this week’s parsha, מקץ, finds not only egypt, but the whole world suffering from a severe scarcity of food. joseph, after prophetically interpreting pharoah’s dreams of the forecoming famine, is put in charge of storing food in preparation for the ominous seven years ahead. many dualities are contained in this parsha. in pharoah’s first dream, he dreams of seven ears of corn, “scorched by the east wind,” that gobble up seven ears of “solid and full” corn. and in a second dream, seven ill-shaped, skinny cows eat up seven full-bodies, complete cows. through these dreams, we see a dichotomy between robustess and ill-being, between abundance and scarcity, between wholeness and want.

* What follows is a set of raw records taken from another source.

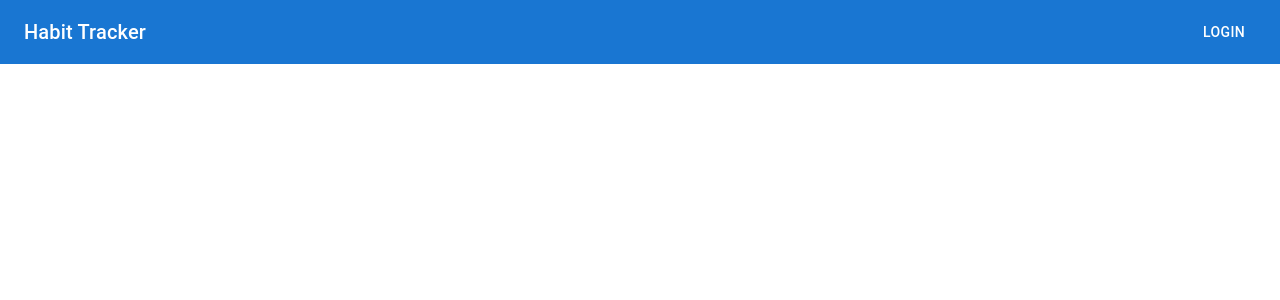
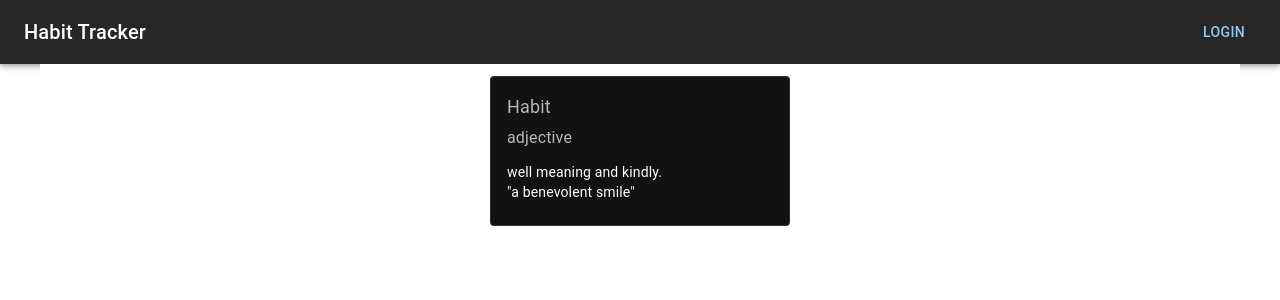
Before and after one commit to ReneSzz/habit_tracker, a Next.js app: page / in a window 1280 px wide. Shown: the top 300 px of the page. Built offline with nearby package versions, Linux system fonts and the light colour scheme.

Commit message:
Added mui components

```diff
--- a/src/app/globals.css
+++ b/src/app/globals.css
@@ -5,7 +5,7 @@
 
 @media (prefers-color-scheme: dark) {
   :root {
-    --background: #75b1f2;
+    --background: #2a2a2a;
     --foreground: #ededed;
   }
 }
--- a/src/app/page.tsx
+++ b/src/app/page.tsx
@@ -1,17 +1,50 @@
+"use client";
 import Image from "next/image";
 import styles from "./page.module.css";
-import { AppBar, Toolbar, Typography, Button } from '@mui/material';
+import { AppBar, Toolbar, Typography, Button, Container, createTheme, ThemeProvider, Card, CardContent } from '@mui/material';
 
+const darkTheme = createTheme({
+  palette: {
+    mode: 'dark',
+  },
+});
 
 export default function Home() {
   return (
+    <>
+    <ThemeProvider theme={darkTheme}>
     <AppBar position="static">
     <Toolbar>
       <Typography variant="h6" sx={{ flexGrow: 1 }}>
         Habit Tracker
       </Typography>
-      <Button color="inherit">Login</Button>
+      <Button>Login</Button>
     </Toolbar>
   </AppBar>
+
+  <Container sx={{bgcolor: "white", height: "93vh", display: "flex",   flexWrap: "wrap", gap:2, alignContent: "flex-start", justifyContent: "Center" }}>
+
+    <Card variant="outlined" sx={{width: 300, height: 150, mt: 1.5}}>
+    <CardContent>
+      <Typography gutterBottom sx={{ color: 'text.secondary', fontSize: 18 }}>
+        Habit
+      </Typography>
+      <Typography variant="h5" component="div">
+      </Typography>
+      <Typography sx={{ color: 'text.secondary', mb: 1.5 }}>adjective</Typography>
+      <Typography variant="body2">
+        well meaning and kindly.
+        <br />
+        {'"a benevolent smile"'}
+      </Typography>
+    </CardContent>
+    </Card>
+
+
+
+  </Container>
+  </ThemeProvider>
+  </>
+
   );
 }
```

the tension between the wholeness and the want that we see foreshadowed in pharoah’s dreams and realized during the years of the famine can be similarly seen in joseph’s own life. in last week’s parsha, joseph’s father yaakov, makes him that famous coat of many colors. and his brothers, before throwing him presumably naked in an empty pit, strip him of his coat. thankfully for joseph, pharoah, after entrusting joseph with the charge of all egypt, again clothes him, this time in a fine linen coat. and then again, when joseph’s brothers come to egypt begging for food rations, joseph repeatedly accuses them saying, מרגלים אתם לראות את–ערות הארץ באתם, “spies you are, you have come to see the land in its nakedness!” (mikkez, 42: 9). what’s going on with all of this putting on and stripping off of fine clothing? and why does joseph, somewhat crazily, insist that his brothers have come to see the land in its nakedness?
joseph manages to find great favor and success both at home with his father and in egypt thanks to God by his side. he is donned with robes of splender and carries himself with the power of his position. you might even call him a happy, full-formed cow. but, i’m not sure that this success and even God’s presence is enough to make him whole. he names his first child מנשה, whose name is rooted in the word “to forget,” saying, “God has made me forget completely my hardship and parental home” (mikketz, 41: 51). but, he hasn’t forgotten really. he is still hurting, he is still vulnerable, and he still is exposed, like the corn to the east wind, stripped naked at the hands of his brothers and sent off to make it in this world alone.
underneath the clothes
a naked, lonely hebrew
hungry for family
may we be better through our vulnerabilties, at once able to protect ourselves yet open our hearts to the world,